When the string "from" appears in a line of the records, show the whole line.

[Opening Provided records section]

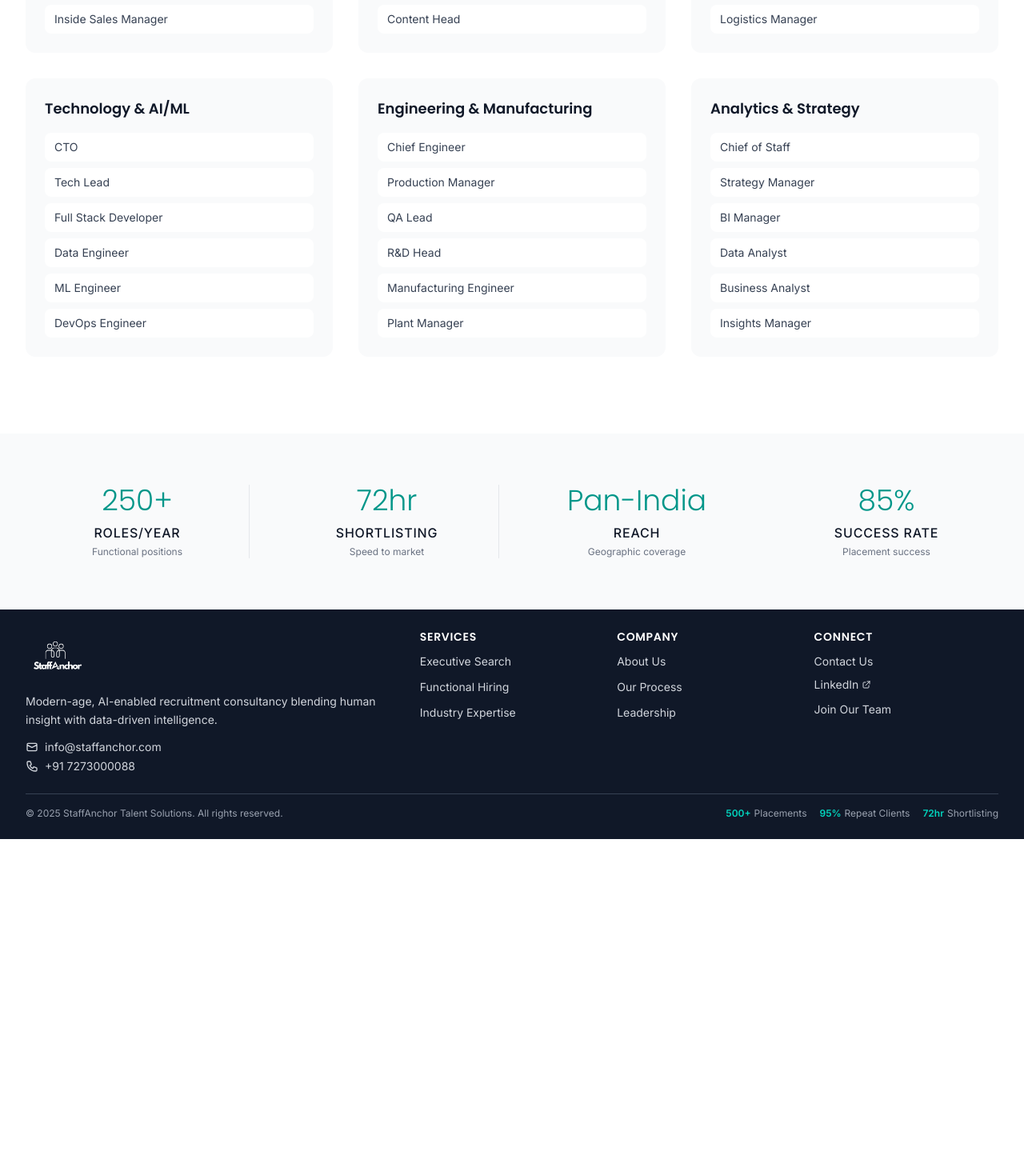
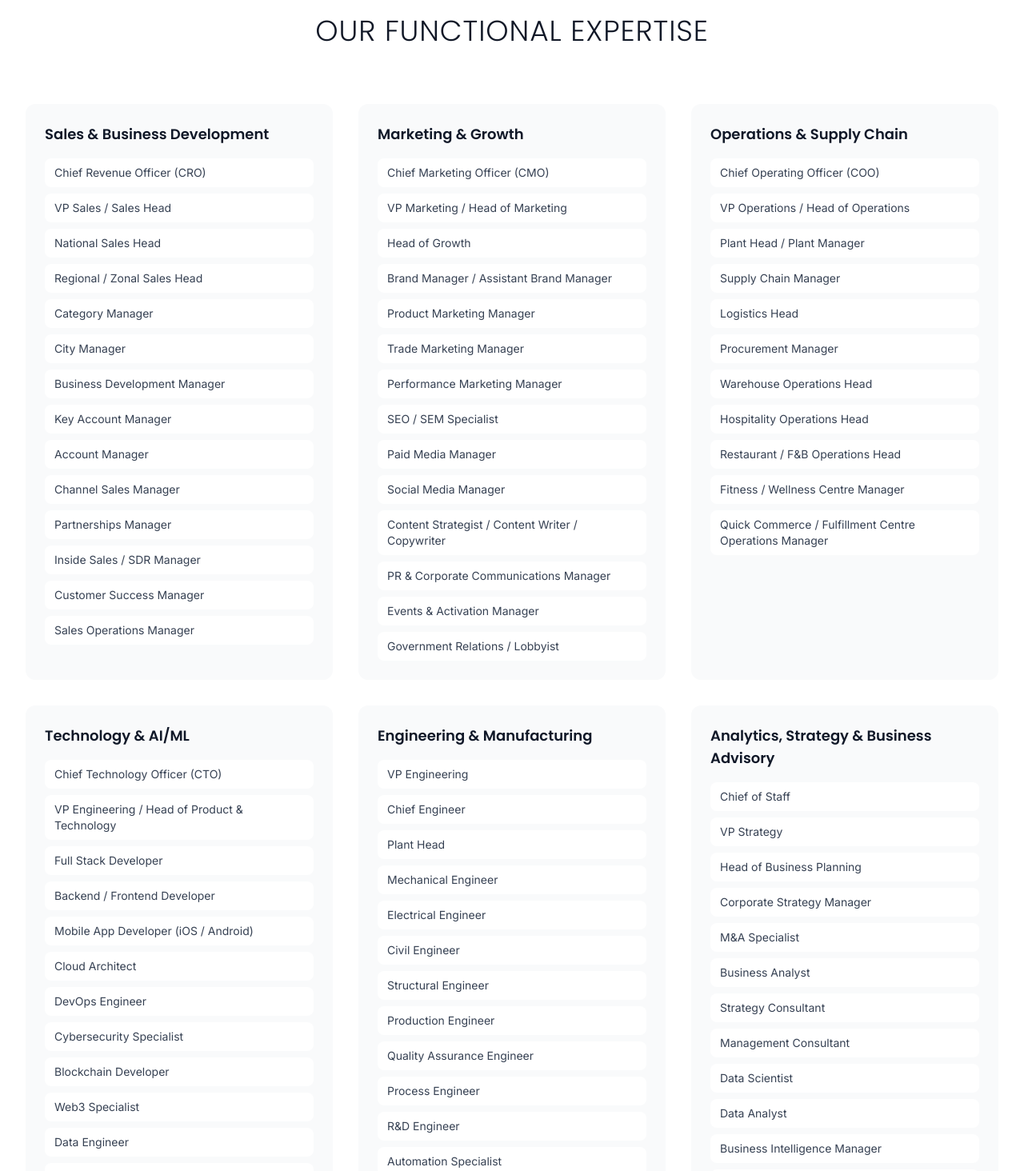
Before and after one commit to StaffAnchor/staffanchor, a Next.js app: page /functional-hiring in a window 1280 px wide. Shown: the part 1160-2624 px from the top of the page at 80% size. Before the commit the page ends 2209 px from the top, so only its background shows below. Built offline with nearby package versions, Linux system fonts and the light colour scheme.

Commit message:
employer sub pages modified

```diff
--- a/src/app/executive-search/page.tsx
+++ b/src/app/executive-search/page.tsx
@@ -4,6 +4,7 @@ import HeroSection from '@/components/ui/HeroSection';
 import MetricsStrip from '@/components/ui/MetricsStrip';
 import ContactForm from '@/components/ui/ContactForm';
 import { submitEmployerForm } from '@/utils/googleSheets';
+import Link from 'next/link';
 
 export const metadata: Metadata = {
   title: "Executive Search - StaffAnchor Talent Solutions | Hiring Visionary Leaders",
@@ -86,71 +87,20 @@ const searchProcess = [
   }
 ];
 
-const executiveFormFields = [
-  { name: "name", label: "Full Name", type: "text" as const, required: true, placeholder: "Enter your full name" },
-  { name: "company", label: "Company Name", type: "text" as const, required: true, placeholder: "Enter your company name" },
-  { name: "title", label: "Your Title", type: "text" as const, required: true, placeholder: "e.g. CEO, Board Member, Investor" },
-  { name: "email", label: "Email Address", type: "email" as const, required: true, placeholder: "Enter your email" },
-  { name: "phone", label: "Phone Number", type: "tel" as const, placeholder: "Enter your phone number" },
-  {
-    name: "executiveRole",
-    label: "Executive Role to Hire",
-    type: "select" as const,
-    required: true,
-    options: ["CEO", "COO", "CFO", "CHRO", "CTO", "CMO", "CSO", "CPO", "Business Head", "Country Head", "Other"]
-  },
-  {
-    name: "industry",
-    label: "Industry",
-    type: "select" as const,
-    required: true,
-    options: ["EdTech & Education", "BFSI", "SaaS & Technology", "Consumer & Retail", "Hospitality & F&B", "Healthcare", "Manufacturing", "Consulting", "Other"]
-  },
-  { name: "timeline", label: "Hiring Timeline", type: "select" as const, options: ["Immediate (1-2 weeks)", "Urgent (2-4 weeks)", "Standard (4-8 weeks)", "Flexible (8+ weeks)"] },
-  { name: "jobDescription", label: "Job Description", type: "file" as const, placeholder: "Upload JD (PDF/DOC)" },
-  { name: "message", label: "Executive Search Requirements", type: "textarea" as const, placeholder: "Please share specific requirements: reporting structure, key challenges, success metrics, cultural expectations, compensation range, etc." },
-];
-
 export default function ExecutiveSearchPage() {
   return (
     <>
       {/* Hero Section */}
+      <section className='section-padding'>
       <HeroSection
         headline="Hiring Visionary Leaders Who Redefine Success."
-        subtext="Partner with boards, founders, and investors to find transformative leaders who drive organizational excellence and sustainable growth."
-      />
 
-      {/* Executive Leadership Focus */}
-      <section className="section-padding bg-white">
-        <div className="max-w-7xl mx-auto px-4 sm:px-6 lg:px-8">
-          <div className="text-center mb-16">
-            <h2 className="heading-lg mb-8">Executive Leadership Focus</h2>
-            <p className="text-xl text-gray-600 max-w-4xl mx-auto leading-relaxed">
-              We specialize in identifying and placing exceptional executives who possess the vision,
-              capability, and leadership acumen to transform organizations and drive sustainable success
-              in today&apos;s complex business environment.
-            </p>
-          </div>
+        subtext="We partner with boards, founders, and investors to identify transformative leaders through a
+        research-led & AI-supported search process."
+        />
+      </section>
 
-          <div className="grid grid-cols-1 lg:grid-cols-2 xl:grid-cols-4 gap-8">
-            {executiveRoles.map((category) => (
-              <div key={category.category} className="bg-gray-50 rounded-xl p-6">
-                <h3 className="font-poppins font-semibold text-lg text-gray-900 mb-6 uppercase tracking-wider">
-                  {category.category}
-                </h3>
-                <div className="space-y-4">
-                  {category.roles.map((role) => (
-                    <div key={role.title}>
-                      <h4 className="font-medium text-gray-900 mb-2">{role.title}</h4>
-                      <p className="text-sm text-gray-600 leading-relaxed">{role.description}</p>
-                    </div>
-                  ))}
-                </div>
-              </div>
-            ))}
-          </div>
-        </div>
-      </section>
+
 
       {/* Executive Metrics */}
       <MetricsStrip metrics={executiveMetrics} background="blue" />
@@ -289,17 +239,22 @@ export default function ExecutiveSearchPage() {
         </div>
       </section>
 
-      {/* Executive Search Consultation Form */}
-      <section className="section-padding bg-gray-50">
+
+      {/* Closing CTA */}
+      <section className="pt-20 pb-12 bg-blue-900 text-white text-center">
         <div className="max-w-4xl mx-auto px-4 sm:px-6 lg:px-8">
-          <div className="text-center mb-12">
-            <h2 className="heading-lg mb-4">Request Leadership Consultation</h2>
-            <p className="text-xl text-gray-600">
-              Share your executive hiring requirements and let our leadership experts design a customized search strategy.
-            </p>
-          </div>
-
-
+          <h2 className="font-poppins font-light text-3xl md:text-4xl mb-8 uppercase tracking-wide">
+            Request Leadership Consultation
+          </h2>
+          <p className="text-xl text-blue-100 mb-8 leading-relaxed">
+            Share your executive hiring requirements and let our leadership experts design a customized search strategy.
+          </p>
+          <Link
+            href="/contact"
+            className="inline-block bg-teal-600 text-white px-8 py-4 rounded-full font-medium hover:bg-teal-500 transition-colors duration-200 text-lg"
+          >
+            Request Leadership Consultation →
+          </Link>
         </div>
       </section>
     </>
--- a/src/app/functional-hiring/page.tsx
+++ b/src/app/functional-hiring/page.tsx
@@ -1,6 +1,7 @@
 import { Metadata } from 'next';
 import HeroSection from '@/components/ui/HeroSection';
 import MetricsStrip from '@/components/ui/MetricsStrip';
+import Link from 'next/link';
 
 export const metadata: Metadata = {
   title: "Functional Hiring - StaffAnchor Talent Solutions | Building Functional Excellence",
@@ -12,43 +13,135 @@ const functionalMetrics = [
   { value: "250+", label: "Roles/Year", description: "Functional positions" },
   { value: "72hr", label: "Shortlisting", description: "Speed to market" },
   { value: "Pan-India", label: "Reach", description: "Geographic coverage" },
-  { value: "85%", label: "Success Rate", description: "Placement success" },
+  { value: "95%", label: "Success Rate", description: "Placement success" },
 ];
 
 const functions = [
   {
     focus: "Sales & Business Development",
-    roles: ["CRO", "VP Sales", "Sales Director", "BDM", "Key Account Manager", "Inside Sales Manager"]
+    roles: [
+      "Chief Revenue Officer (CRO)",
+      "VP Sales / Sales Head",
+      "National Sales Head",
+      "Regional / Zonal Sales Head",
+      "Category Manager",
+      "City Manager",
+      "Business Development Manager",
+      "Key Account Manager",
+      "Account Manager",
+      "Channel Sales Manager",
+      "Partnerships Manager",
+      "Inside Sales / SDR Manager",
+      "Customer Success Manager",
+      "Sales Operations Manager"
+    ]
   },
   {
     focus: "Marketing & Growth",
-    roles: ["CMO", "Head of Marketing", "Digital Marketing Lead", "Growth Manager", "Brand Manager", "Content Head"]
+    roles: [
+      "Chief Marketing Officer (CMO)",
+      "VP Marketing / Head of Marketing",
+      "Head of Growth",
+      "Brand Manager / Assistant Brand Manager",
+      "Product Marketing Manager",
+      "Trade Marketing Manager",
+      "Performance Marketing Manager",
+      "SEO / SEM Specialist",
+      "Paid Media Manager",
+      "Social Media Manager",
+      "Content Strategist / Content Writer / Copywriter",
+      "PR & Corporate Communications Manager",
+      "Events & Activation Manager",
+      "Government Relations / Lobbyist"
+    ]
   },
   {
     focus: "Operations & Supply Chain",
-    roles: ["COO", "Operations Head", "SCM Manager", "Process Manager", "Quality Head", "Logistics Manager"]
+    roles: [
+      "Chief Operating Officer (COO)",
+      "VP Operations / Head of Operations",
+      "Plant Head / Plant Manager",
+      "Supply Chain Manager",
+      "Logistics Head",
+      "Procurement Manager",
+      "Warehouse Operations Head",
+      "Hospitality Operations Head",
+      "Restaurant / F&B Operations Head",
+      "Fitness / Wellness Centre Manager",
+      "Quick Commerce / Fulfillment Centre Operations Manager"
+    ]
   },
   {
     focus: "Technology & AI/ML",
-    roles: ["CTO", "Tech Lead", "Full Stack Developer", "Data Engineer", "ML Engineer", "DevOps Engineer"]
+    roles: [
+      "Chief Technology Officer (CTO)",
+      "VP Engineering / Head of Product & Technology",
+      "Full Stack Developer",
+      "Backend / Frontend Developer",
+      "Mobile App Developer (iOS / Android)",
+      "Cloud Architect",
+      "DevOps Engineer",
+      "Cybersecurity Specialist",
+      "Blockchain Developer",
+      "Web3 Specialist",
+      "Data Engineer",
+      "Machine Learning Engineer",
+      "Deep Learning Specialist",
+      "NLP Engineer",
+      "Computer Vision Engineer"
+    ]
   },
   {
     focus: "Engineering & Manufacturing",
-    roles: ["Chief Engineer", "Production Manager", "QA Lead", "R&D Head", "Manufacturing Engineer", "Plant Manager"]
+    roles: [
+      "VP Engineering",
+      "Chief Engineer",
+      "Plant Head",
+      "Mechanical Engineer",
+      "Electrical Engineer",
+      "Civil Engineer",
+      "Structural Engineer",
+      "Production Engineer",
+      "Quality Assurance Engineer",
+      "Process Engineer",
+      "R&D Engineer",
+      "Automation Specialist"
+    ]
   },
   {
-    focus: "Analytics & Strategy",
-    roles: ["Chief of Staff", "Strategy Manager", "BI Manager", "Data Analyst", "Business Analyst", "Insights Manager"]
-  },
+    focus: "Analytics, Strategy & Business Advisory",
+    roles: [
+      "Chief of Staff",
+      "VP Strategy",
+      "Head of Business Planning",
+      "Corporate Strategy Manager",
+      "M&A Specialist",
+      "Business Analyst",
+      "Strategy Consultant",
+      "Management Consultant",
+      "Data Scientist",
+      "Data Analyst",
+      "Business Intelligence Manager",
+      "Big Data Analyst",
+      "Product Strategy Manager"
+    ]
+  }
 ];
+
 
 export default function FunctionalHiringPage() {
   return (
     <>
+      <section className='section-padding'>
+
       <HeroSection
         headline="Building Functional Excellence Across Business Functions."
         subtext="Deep domain expertise in sales, technology, operations, marketing, and specialized functions to build high-performing teams."
-      />
+        />
+      </section>
+
+
+      <MetricsStrip metrics={functionalMetrics} background='blue'/>
 
       <section className="section-padding bg-white">
         <div className="max-w-7xl mx-auto px-4 sm:px-6 lg:px-8">
@@ -71,7 +164,24 @@ export default function FunctionalHiringPage() {
         </div>
       </section>
 
-      <MetricsStrip metrics={functionalMetrics} />
+
+      {/* Closing CTA */}
+      <section className="pt-20 pb-12 bg-blue-900 text-white text-center">
+        <div className="max-w-4xl mx-auto px-4 sm:px-6 lg:px-8">
+          <h2 className="font-poppins font-light text-3xl md:text-4xl mb-8 uppercase tracking-wide">
+            REQUEST FUNCTIONAL CONSULTATION
+          </h2>
+          <p className="text-xl text-blue-100 mb-8 leading-relaxed">
+            Share your hiring mandate and let our AI-powered intelligence find your next game-changing hire.
+          </p>
+          <Link
+            href="/contact"
+            className="inline-block bg-teal-600 text-white px-8 py-4 rounded-full font-medium hover:bg-teal-500 transition-colors duration-200 text-lg"
+          >
+            Share Your Hiring Mandate →
+          </Link>
+        </div>
+      </section>
     </>
   );
 }
--- a/src/components/layout/Footer.tsx
+++ b/src/components/layout/Footer.tsx
@@ -12,8 +12,7 @@ const Footer = () => {
     ],
     company: [
       { name: 'About Us', href: '/about' },
-      { name: 'Our Process', href: '/about#methodology' },
-      { name: 'Leadership', href: '/about#leadership' },
+
     ],
     resources: [
       { name: 'Blog & Insights', href: '/blog' },
@@ -23,7 +22,7 @@ const Footer = () => {
     connect: [
       { name: 'Contact Us', href: '/contact' },
       { name: 'LinkedIn', href: 'https://linkedin.com/company/staffanchor', external: true },
-      { name: 'Join Our Team', href: '/job-seekers' },
+      { name: 'Get Hired', href: '/job-seekers' },
     ],
   };
 
```
Also changed, not shown: src/app/industry-expertise/page.tsx (+37 -16 lines).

[Closing Provided records section]

◆ Completed task:
Before and after one commit to StaffAnchor/staffanchor, a Next.js app: page /functional-hiring in a window 1280 px wide. Shown: the part 1160-2624 px from the top of the page at 80% size. Before the commit the page ends 2209 px from the top, so only its background shows below. Built offline with nearby package versions, Linux system fonts and the light colour scheme.
@@ -4,6 +4,7 @@ import HeroSection from '@/components/ui/HeroSection';
 import MetricsStrip from '@/components/ui/MetricsStrip';
 import ContactForm from '@/components/ui/ContactForm';
 import { submitEmployerForm } from '@/utils/googleSheets';
+import Link from 'next/link';
 import { Metadata } from 'next';
 import HeroSection from '@/components/ui/HeroSection';
 import MetricsStrip from '@/components/ui/MetricsStrip';
+import Link from 'next/link';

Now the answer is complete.